→ **AIM OF THE TASK**
Go line by line through the records below. Copy whichever lines contain the string "else".

Stored data entries
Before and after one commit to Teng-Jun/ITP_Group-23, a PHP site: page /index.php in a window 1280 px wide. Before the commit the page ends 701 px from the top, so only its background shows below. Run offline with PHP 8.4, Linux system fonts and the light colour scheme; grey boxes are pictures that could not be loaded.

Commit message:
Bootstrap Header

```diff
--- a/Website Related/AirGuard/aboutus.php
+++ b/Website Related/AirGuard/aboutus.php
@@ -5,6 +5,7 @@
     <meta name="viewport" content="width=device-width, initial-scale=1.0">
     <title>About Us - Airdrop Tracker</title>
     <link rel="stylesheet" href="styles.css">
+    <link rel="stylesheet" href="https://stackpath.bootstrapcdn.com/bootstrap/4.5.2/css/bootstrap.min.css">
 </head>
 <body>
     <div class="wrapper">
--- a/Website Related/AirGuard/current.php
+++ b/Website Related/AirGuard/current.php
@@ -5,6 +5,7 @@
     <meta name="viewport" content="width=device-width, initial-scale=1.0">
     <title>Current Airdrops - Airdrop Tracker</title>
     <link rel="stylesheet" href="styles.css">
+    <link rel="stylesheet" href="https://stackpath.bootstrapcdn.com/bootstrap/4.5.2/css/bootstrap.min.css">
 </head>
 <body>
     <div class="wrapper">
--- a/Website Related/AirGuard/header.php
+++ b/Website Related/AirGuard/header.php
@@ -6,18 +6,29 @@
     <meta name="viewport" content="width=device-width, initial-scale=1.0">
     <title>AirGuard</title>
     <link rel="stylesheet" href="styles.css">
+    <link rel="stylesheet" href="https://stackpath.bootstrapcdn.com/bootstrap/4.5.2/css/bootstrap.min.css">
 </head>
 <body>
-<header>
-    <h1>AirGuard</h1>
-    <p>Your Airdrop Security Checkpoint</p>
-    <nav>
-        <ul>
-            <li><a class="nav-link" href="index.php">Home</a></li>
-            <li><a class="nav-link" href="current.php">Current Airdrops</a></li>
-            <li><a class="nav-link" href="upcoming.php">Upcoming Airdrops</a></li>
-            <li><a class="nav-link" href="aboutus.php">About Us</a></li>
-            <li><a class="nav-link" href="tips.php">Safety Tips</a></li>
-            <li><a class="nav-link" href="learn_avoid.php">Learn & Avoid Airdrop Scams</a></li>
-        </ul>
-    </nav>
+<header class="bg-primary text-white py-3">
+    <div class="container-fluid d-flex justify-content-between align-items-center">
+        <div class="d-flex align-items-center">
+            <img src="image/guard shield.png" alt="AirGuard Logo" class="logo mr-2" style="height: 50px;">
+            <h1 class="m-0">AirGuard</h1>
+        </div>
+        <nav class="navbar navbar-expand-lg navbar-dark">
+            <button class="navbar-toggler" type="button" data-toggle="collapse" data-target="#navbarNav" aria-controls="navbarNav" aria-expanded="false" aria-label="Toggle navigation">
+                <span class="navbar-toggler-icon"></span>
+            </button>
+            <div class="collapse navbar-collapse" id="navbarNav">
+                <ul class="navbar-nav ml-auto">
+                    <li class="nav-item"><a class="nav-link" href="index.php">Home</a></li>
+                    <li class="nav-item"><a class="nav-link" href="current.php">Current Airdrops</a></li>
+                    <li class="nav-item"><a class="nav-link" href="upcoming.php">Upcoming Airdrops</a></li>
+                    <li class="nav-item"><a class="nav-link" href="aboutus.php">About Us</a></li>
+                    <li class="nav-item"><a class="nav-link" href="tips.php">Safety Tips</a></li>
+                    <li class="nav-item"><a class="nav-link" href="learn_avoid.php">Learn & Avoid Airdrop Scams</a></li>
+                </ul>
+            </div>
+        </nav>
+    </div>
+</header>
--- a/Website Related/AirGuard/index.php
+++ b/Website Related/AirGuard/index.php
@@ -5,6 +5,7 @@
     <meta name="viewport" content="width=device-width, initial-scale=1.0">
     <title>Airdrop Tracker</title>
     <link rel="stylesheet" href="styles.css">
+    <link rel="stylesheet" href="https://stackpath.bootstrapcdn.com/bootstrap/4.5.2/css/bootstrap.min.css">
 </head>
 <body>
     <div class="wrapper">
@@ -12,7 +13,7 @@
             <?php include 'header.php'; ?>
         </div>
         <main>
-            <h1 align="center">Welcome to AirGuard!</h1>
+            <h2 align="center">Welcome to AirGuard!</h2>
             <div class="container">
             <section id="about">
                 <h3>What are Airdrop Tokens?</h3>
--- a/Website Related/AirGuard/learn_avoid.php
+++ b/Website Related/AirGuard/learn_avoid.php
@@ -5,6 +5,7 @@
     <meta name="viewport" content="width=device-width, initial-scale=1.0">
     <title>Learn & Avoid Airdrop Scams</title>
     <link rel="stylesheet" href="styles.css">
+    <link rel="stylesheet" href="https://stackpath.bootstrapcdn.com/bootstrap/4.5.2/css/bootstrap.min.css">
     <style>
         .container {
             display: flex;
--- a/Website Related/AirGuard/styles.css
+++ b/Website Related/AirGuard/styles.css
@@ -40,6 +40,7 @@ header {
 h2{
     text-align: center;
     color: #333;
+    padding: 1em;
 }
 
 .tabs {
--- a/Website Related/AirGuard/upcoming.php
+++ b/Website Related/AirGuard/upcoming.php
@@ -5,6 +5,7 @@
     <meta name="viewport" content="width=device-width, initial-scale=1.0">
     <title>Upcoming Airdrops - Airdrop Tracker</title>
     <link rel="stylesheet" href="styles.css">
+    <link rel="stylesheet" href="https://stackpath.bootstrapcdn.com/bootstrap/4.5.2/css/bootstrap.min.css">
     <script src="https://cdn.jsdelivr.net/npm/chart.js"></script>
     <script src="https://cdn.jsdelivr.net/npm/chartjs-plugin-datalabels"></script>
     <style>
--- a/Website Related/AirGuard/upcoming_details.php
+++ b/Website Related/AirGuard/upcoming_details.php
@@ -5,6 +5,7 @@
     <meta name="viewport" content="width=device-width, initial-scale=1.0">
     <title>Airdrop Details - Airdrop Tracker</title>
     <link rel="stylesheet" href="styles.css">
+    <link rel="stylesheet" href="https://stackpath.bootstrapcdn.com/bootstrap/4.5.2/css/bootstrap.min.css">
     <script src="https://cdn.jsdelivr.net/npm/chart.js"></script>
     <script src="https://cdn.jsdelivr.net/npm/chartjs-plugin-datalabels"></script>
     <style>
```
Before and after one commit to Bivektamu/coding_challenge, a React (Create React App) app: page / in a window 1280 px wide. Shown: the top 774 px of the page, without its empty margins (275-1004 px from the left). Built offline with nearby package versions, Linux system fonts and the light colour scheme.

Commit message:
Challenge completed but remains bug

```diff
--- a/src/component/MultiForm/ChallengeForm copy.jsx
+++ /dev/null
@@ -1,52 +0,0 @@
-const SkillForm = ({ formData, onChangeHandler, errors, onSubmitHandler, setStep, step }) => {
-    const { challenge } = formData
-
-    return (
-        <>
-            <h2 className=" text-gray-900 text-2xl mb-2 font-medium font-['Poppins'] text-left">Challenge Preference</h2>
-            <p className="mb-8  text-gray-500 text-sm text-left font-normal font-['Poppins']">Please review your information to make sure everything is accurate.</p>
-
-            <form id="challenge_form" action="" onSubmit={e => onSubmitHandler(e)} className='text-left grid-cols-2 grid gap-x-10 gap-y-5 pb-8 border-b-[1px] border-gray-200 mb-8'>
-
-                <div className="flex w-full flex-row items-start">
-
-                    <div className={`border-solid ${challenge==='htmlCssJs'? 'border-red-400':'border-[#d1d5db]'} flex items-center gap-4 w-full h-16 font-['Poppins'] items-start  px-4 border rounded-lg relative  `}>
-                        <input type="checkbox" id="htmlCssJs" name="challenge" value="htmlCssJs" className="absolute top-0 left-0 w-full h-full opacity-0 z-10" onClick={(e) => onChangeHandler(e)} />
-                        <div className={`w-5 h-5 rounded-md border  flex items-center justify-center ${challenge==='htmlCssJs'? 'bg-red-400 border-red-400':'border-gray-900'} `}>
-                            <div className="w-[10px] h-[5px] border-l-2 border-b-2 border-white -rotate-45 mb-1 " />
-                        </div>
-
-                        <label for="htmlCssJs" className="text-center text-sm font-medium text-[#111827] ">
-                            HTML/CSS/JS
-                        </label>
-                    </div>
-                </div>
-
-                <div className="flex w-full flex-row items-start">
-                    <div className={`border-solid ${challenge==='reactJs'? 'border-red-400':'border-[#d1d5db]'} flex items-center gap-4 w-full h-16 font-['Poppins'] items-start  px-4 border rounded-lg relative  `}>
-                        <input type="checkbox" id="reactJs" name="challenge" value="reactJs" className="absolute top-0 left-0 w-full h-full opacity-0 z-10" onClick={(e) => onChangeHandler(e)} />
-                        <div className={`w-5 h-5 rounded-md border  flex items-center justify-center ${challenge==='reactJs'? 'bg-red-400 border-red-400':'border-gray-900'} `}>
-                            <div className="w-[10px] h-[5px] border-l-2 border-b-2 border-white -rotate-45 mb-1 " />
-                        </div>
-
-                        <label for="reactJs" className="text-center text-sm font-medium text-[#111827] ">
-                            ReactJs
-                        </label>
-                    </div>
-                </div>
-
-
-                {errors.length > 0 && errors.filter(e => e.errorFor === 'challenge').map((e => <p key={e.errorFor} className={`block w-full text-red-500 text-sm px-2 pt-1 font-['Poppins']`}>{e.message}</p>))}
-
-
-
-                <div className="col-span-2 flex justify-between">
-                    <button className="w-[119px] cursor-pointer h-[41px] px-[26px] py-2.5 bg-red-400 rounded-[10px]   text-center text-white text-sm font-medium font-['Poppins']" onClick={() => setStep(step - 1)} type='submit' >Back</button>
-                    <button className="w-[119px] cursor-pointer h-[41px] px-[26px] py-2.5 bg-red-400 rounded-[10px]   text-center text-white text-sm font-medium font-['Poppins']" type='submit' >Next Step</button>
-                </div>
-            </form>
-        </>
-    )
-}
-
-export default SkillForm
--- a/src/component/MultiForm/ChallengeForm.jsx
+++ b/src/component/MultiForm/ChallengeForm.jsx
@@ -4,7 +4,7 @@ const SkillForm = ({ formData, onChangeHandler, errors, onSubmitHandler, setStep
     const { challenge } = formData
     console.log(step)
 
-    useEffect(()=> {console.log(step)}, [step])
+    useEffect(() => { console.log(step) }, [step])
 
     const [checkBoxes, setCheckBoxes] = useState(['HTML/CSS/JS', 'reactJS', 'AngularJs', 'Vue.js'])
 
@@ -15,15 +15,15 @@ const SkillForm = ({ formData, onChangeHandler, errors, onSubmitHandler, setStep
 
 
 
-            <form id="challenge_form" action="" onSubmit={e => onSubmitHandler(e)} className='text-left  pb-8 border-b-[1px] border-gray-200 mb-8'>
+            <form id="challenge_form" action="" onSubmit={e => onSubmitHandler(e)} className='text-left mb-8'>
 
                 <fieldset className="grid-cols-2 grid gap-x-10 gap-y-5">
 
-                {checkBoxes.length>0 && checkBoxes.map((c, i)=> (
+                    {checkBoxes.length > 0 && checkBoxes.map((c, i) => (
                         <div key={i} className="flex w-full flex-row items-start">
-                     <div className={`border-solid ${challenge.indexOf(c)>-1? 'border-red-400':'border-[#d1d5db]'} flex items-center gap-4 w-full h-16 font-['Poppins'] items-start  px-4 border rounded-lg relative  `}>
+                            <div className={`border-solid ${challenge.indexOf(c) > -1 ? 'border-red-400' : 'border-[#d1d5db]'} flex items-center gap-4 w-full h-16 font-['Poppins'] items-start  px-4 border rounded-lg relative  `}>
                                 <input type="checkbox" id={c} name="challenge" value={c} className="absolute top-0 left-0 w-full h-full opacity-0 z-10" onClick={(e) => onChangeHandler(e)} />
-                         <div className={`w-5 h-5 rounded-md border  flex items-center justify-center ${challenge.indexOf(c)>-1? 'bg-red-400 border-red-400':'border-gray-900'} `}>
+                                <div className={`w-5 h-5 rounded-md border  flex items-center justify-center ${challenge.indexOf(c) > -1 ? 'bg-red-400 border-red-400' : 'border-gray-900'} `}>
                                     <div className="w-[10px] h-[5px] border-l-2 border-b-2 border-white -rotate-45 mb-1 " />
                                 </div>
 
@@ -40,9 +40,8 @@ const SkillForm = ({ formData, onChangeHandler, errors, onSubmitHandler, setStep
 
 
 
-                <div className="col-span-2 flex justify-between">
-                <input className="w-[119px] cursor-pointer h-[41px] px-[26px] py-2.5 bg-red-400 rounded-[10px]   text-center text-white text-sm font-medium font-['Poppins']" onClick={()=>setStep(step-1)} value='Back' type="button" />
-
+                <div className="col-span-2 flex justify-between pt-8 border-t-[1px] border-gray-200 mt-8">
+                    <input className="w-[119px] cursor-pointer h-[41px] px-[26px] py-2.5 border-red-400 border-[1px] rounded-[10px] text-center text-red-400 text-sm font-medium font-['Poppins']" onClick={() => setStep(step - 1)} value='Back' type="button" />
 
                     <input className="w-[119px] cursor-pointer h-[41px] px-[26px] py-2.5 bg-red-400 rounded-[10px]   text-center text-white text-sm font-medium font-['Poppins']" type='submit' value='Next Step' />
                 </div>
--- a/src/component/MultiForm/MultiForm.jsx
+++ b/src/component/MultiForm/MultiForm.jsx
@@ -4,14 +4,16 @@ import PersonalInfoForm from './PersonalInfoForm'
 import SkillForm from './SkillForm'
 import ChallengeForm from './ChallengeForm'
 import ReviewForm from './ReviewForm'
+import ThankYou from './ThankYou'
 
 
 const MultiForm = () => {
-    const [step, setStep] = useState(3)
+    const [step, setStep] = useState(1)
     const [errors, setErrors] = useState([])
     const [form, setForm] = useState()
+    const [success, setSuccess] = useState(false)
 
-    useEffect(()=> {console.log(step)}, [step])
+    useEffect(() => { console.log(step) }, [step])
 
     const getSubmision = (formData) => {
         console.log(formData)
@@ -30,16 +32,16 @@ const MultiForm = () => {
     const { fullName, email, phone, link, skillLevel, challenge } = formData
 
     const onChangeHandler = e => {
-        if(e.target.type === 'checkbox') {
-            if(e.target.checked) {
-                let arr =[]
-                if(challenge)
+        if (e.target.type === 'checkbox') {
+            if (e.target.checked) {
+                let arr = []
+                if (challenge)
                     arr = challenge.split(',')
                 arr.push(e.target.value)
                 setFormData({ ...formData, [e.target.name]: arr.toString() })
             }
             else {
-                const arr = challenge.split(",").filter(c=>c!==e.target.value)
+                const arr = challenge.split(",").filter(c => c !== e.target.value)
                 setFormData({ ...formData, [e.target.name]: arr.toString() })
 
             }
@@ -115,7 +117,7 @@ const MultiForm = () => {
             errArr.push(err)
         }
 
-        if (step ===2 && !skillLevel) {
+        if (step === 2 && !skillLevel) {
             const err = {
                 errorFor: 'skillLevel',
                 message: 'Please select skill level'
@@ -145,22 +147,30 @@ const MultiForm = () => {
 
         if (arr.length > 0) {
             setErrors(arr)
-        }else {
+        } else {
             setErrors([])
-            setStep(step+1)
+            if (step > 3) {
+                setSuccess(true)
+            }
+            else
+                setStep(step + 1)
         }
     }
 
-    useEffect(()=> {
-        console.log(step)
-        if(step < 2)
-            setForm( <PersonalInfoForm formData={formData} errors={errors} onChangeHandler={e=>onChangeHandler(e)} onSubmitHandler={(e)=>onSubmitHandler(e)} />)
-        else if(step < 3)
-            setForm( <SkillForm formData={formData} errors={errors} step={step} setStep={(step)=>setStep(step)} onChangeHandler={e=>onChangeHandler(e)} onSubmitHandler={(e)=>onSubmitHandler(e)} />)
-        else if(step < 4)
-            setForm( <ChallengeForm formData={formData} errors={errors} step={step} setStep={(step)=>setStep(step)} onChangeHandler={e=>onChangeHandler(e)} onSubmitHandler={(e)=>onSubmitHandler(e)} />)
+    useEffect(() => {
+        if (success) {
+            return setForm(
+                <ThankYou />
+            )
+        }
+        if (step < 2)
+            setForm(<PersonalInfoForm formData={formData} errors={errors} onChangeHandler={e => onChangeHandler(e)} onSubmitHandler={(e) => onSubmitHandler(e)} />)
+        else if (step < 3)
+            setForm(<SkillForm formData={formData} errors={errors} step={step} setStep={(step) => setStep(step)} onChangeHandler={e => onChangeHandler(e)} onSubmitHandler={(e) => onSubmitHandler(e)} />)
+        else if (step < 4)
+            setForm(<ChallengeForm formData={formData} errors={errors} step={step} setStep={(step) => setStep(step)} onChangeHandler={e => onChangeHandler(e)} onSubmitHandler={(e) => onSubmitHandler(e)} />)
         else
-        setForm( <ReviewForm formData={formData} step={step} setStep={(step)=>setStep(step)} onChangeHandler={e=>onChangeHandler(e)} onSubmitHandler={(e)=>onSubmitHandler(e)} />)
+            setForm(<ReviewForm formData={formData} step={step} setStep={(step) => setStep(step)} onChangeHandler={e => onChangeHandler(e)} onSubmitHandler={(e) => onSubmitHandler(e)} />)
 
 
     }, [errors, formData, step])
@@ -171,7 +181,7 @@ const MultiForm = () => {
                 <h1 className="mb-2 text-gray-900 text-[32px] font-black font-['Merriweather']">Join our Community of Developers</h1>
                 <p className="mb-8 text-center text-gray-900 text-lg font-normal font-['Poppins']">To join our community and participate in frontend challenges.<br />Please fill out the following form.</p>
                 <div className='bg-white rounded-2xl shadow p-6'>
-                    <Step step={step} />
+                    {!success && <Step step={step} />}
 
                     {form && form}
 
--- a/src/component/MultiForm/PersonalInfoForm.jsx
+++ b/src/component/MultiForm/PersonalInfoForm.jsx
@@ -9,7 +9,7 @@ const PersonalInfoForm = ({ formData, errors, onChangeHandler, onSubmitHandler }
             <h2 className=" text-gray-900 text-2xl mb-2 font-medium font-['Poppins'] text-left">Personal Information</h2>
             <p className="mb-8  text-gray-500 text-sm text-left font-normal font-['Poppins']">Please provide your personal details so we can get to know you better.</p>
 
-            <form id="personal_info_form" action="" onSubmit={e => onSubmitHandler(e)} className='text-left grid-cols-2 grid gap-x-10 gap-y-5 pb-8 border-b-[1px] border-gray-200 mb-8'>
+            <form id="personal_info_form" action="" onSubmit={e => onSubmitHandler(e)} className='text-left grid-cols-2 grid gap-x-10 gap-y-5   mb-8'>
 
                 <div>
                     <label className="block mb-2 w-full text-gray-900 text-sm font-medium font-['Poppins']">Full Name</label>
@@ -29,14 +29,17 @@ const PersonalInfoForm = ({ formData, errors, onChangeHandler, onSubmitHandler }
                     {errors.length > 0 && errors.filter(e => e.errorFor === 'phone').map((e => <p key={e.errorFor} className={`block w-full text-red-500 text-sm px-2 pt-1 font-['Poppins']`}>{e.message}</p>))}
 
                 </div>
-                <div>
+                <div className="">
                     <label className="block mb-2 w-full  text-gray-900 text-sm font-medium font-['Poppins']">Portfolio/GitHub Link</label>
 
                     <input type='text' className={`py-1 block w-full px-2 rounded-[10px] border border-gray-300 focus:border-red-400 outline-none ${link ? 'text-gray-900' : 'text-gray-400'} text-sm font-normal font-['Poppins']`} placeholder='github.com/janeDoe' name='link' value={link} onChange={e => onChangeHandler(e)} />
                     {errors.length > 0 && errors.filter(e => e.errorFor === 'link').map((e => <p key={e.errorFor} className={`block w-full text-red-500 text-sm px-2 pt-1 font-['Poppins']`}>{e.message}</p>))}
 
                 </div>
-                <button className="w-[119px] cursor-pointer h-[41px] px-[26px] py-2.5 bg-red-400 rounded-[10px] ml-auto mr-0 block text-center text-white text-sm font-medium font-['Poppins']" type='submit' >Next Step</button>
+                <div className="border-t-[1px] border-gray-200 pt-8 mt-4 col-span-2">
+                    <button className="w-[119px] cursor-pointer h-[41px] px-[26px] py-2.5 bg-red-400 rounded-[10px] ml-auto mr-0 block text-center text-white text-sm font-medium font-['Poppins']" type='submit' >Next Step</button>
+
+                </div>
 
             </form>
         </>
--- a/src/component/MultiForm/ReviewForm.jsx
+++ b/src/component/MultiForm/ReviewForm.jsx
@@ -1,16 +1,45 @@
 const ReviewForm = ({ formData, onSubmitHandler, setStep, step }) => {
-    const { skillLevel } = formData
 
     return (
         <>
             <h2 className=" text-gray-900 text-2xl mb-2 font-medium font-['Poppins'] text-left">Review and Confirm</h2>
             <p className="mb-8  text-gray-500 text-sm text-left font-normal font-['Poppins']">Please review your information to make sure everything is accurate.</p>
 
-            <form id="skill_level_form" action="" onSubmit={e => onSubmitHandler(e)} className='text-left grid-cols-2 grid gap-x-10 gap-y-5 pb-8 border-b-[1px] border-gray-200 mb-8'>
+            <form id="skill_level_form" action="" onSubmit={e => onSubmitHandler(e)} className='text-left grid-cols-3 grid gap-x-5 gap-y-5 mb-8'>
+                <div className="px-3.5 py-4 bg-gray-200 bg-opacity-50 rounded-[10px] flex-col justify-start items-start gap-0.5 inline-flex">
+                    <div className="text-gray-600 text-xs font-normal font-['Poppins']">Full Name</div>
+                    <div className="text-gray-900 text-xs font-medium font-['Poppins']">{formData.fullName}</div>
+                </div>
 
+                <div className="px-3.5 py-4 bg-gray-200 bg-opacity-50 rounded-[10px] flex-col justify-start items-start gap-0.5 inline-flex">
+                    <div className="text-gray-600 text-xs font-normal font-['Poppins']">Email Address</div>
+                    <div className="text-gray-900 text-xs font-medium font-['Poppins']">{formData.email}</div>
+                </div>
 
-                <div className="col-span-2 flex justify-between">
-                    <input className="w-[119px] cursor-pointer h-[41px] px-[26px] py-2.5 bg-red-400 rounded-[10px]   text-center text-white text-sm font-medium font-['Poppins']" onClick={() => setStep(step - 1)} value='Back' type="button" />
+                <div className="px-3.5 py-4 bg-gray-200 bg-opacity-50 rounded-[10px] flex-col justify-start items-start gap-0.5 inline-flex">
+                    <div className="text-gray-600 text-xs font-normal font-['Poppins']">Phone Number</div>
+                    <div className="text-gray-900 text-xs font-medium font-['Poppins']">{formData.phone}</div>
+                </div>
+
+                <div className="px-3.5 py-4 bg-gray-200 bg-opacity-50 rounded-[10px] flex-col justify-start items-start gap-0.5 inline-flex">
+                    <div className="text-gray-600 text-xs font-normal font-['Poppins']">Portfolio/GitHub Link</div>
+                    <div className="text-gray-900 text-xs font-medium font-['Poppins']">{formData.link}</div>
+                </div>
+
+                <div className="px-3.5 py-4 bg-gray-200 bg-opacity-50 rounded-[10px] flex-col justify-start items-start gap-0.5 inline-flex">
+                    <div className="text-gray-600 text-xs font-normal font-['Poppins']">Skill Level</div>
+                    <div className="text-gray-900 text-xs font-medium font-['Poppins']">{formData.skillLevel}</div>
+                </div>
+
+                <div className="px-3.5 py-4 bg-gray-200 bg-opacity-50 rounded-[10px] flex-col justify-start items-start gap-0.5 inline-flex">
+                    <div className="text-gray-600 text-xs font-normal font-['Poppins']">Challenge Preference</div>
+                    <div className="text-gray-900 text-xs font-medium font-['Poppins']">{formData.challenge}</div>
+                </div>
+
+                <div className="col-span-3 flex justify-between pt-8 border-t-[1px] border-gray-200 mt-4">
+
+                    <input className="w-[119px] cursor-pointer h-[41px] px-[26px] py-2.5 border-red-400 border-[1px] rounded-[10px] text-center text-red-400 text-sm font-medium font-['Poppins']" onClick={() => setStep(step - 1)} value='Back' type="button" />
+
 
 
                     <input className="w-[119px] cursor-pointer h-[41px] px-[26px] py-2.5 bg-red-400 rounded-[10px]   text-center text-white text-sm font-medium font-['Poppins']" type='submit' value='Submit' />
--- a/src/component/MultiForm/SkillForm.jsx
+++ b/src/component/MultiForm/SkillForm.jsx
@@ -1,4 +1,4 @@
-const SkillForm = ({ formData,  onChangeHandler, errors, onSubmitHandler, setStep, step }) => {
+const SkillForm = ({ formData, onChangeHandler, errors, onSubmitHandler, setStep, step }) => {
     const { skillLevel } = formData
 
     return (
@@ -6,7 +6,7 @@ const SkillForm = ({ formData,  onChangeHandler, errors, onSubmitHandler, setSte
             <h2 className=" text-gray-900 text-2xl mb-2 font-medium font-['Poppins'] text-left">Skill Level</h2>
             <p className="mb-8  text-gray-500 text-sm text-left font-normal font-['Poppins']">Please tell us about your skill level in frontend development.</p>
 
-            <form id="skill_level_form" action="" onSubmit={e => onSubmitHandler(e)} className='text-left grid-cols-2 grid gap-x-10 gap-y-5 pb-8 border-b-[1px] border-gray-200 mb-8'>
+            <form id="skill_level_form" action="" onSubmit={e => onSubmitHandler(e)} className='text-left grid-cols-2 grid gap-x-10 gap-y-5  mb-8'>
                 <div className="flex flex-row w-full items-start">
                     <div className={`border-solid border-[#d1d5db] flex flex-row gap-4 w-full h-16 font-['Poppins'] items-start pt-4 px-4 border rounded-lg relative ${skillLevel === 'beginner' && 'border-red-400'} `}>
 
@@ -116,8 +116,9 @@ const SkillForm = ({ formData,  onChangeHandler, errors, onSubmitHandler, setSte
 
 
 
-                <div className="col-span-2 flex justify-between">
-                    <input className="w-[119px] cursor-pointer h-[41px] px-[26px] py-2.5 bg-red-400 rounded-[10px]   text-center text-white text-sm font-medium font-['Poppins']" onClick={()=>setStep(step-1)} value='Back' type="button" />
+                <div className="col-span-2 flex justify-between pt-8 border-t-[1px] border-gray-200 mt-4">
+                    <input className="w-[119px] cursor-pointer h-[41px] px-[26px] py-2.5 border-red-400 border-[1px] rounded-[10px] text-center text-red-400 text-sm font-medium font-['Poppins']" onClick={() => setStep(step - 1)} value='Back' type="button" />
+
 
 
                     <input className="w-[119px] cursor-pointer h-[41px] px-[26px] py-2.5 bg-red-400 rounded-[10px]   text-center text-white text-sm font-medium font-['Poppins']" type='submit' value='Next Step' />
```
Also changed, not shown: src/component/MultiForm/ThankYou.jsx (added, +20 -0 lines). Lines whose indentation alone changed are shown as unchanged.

→ **OUTPUT BELOW**
             else {
-        }else {
+        } else {
+            else
-        else if(step < 3)
-        else if(step < 4)
+        else if (step < 3)
+        else if (step < 4)
         else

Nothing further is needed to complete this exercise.